Querying data using SQL

Why SQL? (a brief overview)

At the heart of our data exploration and analytics features lies SQL , the cornerstone of modern data management and analysis. Here’s why SQL is integral to our products:

  • Declarative Simplicity: SQL’s declarative nature allows users to focus on specifying the data they want to retrieve, rather than detailing the procedural steps to get there. This shift from "how to do" to "what to do" simplifies data manipulation into intuitive commands, making complex data operations accessible to a broader audience.

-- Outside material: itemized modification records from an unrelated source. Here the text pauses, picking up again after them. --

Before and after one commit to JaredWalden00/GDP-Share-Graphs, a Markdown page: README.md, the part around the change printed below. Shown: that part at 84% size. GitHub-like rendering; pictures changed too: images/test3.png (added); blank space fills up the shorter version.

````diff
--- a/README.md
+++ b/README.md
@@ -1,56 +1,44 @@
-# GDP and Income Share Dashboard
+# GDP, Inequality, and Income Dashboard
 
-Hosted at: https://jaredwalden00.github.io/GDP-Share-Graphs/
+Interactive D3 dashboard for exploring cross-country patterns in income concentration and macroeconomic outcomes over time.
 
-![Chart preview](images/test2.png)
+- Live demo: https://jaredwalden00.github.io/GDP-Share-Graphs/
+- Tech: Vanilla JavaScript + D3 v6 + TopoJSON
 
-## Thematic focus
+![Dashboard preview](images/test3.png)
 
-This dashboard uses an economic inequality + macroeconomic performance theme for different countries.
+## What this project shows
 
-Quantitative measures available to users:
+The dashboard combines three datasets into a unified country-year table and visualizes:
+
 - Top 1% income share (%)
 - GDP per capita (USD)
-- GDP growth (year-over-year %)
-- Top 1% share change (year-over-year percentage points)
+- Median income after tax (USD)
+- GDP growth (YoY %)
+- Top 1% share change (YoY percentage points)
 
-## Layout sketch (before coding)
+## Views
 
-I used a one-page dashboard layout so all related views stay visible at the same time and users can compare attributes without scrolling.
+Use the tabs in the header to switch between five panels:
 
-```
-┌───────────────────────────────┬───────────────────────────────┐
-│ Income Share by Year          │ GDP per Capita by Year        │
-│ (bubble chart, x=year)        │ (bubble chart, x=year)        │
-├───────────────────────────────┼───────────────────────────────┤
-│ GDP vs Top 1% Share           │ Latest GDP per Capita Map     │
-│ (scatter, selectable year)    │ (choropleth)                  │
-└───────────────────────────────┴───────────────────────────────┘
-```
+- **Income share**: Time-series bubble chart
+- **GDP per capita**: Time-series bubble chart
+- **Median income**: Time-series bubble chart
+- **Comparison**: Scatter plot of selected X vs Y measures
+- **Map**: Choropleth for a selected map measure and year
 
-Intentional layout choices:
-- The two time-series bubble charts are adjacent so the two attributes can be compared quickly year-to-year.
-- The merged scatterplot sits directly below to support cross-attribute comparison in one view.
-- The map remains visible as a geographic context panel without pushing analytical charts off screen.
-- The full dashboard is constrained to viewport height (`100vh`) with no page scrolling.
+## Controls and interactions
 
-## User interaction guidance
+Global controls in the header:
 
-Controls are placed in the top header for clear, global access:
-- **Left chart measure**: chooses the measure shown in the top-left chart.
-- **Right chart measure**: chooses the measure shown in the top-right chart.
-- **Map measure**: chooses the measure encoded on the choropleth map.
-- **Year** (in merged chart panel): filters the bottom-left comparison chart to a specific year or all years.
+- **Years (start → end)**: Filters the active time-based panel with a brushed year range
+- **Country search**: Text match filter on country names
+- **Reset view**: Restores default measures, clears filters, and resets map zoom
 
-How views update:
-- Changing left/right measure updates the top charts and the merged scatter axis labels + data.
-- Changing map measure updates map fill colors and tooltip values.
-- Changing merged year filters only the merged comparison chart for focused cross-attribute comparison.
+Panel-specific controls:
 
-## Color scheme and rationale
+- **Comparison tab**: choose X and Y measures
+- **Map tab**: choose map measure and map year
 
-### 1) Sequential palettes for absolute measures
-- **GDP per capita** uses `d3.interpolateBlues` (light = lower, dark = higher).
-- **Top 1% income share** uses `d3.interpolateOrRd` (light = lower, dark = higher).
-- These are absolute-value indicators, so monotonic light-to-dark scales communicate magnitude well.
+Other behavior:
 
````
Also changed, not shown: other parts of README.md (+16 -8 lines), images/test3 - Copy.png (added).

  • Low Learning Curve: Unlike procedural programming languages that require detailed instructions (e.g., Python, Java, Rust), SQL’s simplicity and intuitive syntax mean that users can quickly learn how to query data effectively. This ease of learning opens up data analysis to professionals across various fields, not just to those with specialized programming skills.

  • Universal Standardization: With its long history of success and widespread adoption, SQL has been standardized by ANSI. This standardization ensures that SQL skills and knowledge are highly transferable and remain relevant across different data systems.

Token Flow data, as it's name already suggests it - Multi-chain Data Warehouse, is stored in a data warehouse. Using SQL is the obvious choice.

SQL Basics

There are a variety of training and course available for learning SQL with various degrees of complexity. For the 60s intro to SQL, here are 5 things you need to know to get you started:

  • SELECT – list of columns to return, or use asterisk (*) to indicate all columns

  • FROM – one or more tables, that contain the data

  • WHERE – filters to reduce data returned from tables

  • GROUP BY – in aggregations, specifies which columns drive the grouping, while all other columns must be wrapped in an aggregate function like SUM()

  • ORDER BY – specifies the order in which data is returned

And here is an example that uses the 5 elements presented above.

	day(block_timestamp) as day, 
	sum(tx_count) as tx_count
from MCDW.blocks
where block_timestamp >= '2024-01-01'
group by day
order by day desc

Last updated